(PROBLEM STATEMENT) Count every line below that contains "README", then state the total with no other output.

START THE INPUT

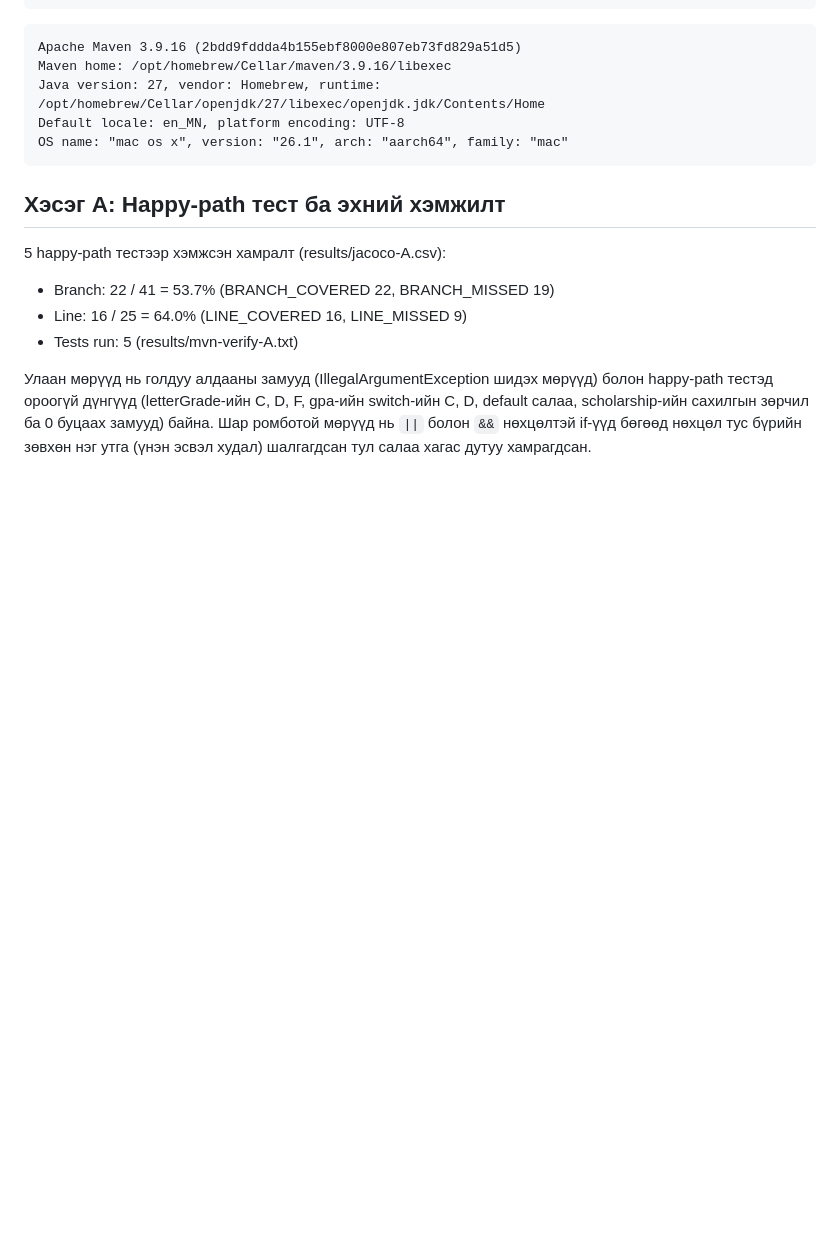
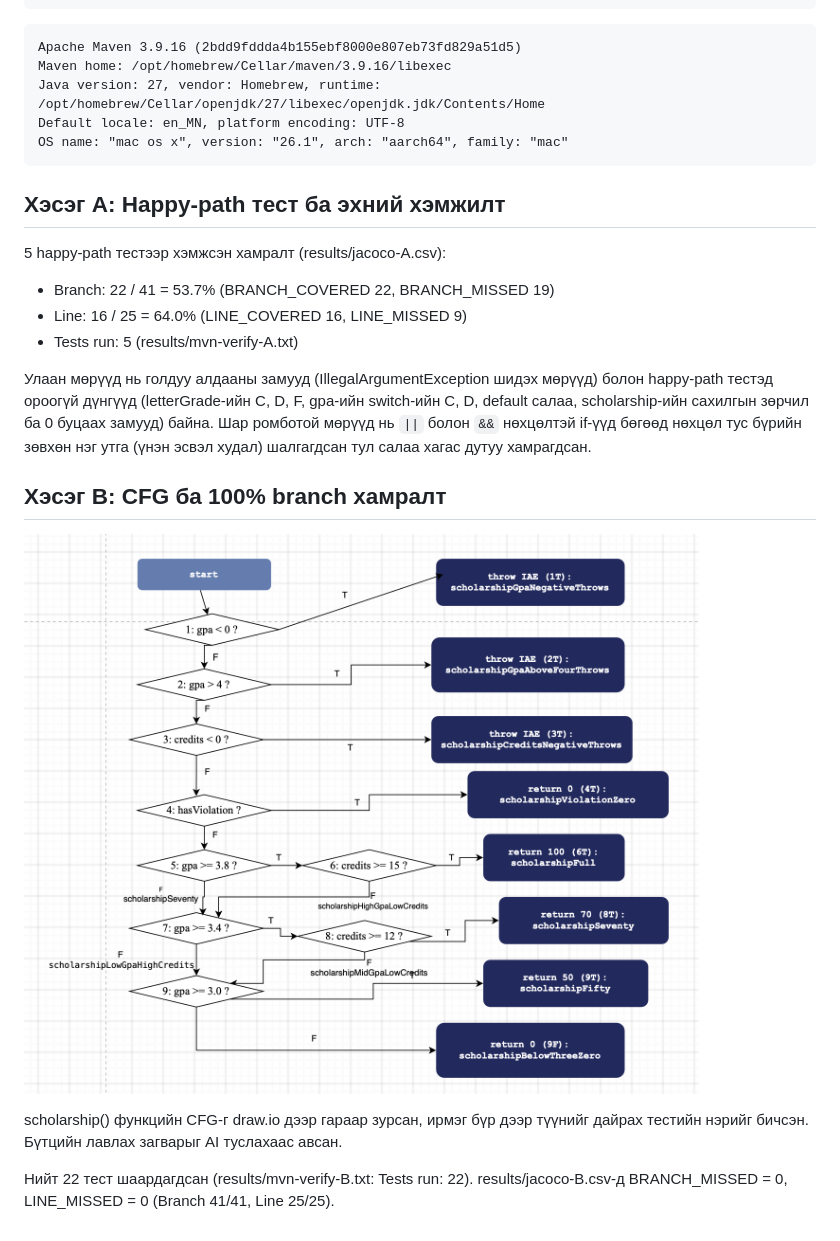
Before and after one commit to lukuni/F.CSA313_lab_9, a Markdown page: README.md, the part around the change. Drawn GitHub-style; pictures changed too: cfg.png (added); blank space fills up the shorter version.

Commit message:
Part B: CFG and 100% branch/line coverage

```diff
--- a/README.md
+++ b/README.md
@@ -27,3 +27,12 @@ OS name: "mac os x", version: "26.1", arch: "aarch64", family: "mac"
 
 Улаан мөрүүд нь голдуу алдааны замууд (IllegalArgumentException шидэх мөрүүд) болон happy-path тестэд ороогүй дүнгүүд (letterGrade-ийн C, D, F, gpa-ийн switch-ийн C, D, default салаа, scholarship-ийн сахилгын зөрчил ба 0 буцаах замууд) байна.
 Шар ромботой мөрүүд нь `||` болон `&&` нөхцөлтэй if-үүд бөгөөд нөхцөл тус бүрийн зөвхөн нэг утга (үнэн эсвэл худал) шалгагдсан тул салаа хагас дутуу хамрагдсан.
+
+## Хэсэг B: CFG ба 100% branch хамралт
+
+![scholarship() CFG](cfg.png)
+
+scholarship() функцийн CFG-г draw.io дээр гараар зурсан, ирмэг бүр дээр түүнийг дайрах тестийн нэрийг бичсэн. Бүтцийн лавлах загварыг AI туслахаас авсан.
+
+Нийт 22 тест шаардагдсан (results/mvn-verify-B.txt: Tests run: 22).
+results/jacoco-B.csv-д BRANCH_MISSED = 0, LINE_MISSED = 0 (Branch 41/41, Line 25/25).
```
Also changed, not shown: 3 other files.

END THE INPUT

(OUTPUT OF THE TASK) 3